Search the data for the string "Loop" and copy each line where it turns up.

_ _ _ _

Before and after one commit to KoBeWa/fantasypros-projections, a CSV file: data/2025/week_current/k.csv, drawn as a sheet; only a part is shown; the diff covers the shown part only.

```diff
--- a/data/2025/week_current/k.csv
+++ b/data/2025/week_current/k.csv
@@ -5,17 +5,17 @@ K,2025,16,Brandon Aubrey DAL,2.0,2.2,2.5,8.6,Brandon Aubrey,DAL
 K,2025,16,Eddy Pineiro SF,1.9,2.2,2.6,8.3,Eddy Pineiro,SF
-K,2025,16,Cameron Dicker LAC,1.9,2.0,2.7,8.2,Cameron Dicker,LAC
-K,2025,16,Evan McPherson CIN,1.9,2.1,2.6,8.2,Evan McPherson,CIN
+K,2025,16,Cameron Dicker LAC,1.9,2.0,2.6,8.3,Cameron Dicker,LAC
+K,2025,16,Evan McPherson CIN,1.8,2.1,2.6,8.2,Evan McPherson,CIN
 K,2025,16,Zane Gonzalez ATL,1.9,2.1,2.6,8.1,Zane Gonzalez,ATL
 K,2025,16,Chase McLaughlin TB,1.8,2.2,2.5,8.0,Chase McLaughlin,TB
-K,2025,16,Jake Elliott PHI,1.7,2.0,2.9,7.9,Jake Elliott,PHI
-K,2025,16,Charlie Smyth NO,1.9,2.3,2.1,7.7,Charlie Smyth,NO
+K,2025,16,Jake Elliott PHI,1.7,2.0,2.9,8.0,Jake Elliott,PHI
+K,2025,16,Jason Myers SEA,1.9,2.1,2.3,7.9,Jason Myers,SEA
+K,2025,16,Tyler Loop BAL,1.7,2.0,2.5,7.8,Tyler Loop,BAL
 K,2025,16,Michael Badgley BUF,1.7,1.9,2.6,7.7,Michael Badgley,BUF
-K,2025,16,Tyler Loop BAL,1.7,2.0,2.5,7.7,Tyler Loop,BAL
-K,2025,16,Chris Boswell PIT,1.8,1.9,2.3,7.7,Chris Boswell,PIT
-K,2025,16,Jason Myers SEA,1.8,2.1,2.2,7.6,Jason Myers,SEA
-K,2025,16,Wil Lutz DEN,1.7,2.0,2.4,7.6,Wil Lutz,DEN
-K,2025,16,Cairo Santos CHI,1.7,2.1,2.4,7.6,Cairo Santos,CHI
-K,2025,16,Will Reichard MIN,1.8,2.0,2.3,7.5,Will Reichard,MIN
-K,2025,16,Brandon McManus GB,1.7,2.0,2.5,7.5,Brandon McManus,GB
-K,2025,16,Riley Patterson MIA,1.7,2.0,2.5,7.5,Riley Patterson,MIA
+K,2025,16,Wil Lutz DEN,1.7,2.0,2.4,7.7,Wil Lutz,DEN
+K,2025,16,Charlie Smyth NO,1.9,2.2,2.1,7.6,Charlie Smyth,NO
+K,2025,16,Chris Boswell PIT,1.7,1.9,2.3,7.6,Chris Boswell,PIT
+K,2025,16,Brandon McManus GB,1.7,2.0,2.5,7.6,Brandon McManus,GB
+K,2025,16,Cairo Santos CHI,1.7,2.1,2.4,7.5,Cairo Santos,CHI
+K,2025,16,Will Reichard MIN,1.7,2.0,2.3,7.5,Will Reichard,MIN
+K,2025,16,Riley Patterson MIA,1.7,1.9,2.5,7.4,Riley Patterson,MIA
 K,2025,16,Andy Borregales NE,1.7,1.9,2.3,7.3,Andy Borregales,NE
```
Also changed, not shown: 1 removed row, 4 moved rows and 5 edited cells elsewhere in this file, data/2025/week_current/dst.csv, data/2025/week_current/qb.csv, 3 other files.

_ _ _ _

| Expected answer |
+K,2025,16,Tyler Loop BAL,1.7,2.0,2.5,7.8,Tyler Loop,BAL
-K,2025,16,Tyler Loop BAL,1.7,2.0,2.5,7.7,Tyler Loop,BAL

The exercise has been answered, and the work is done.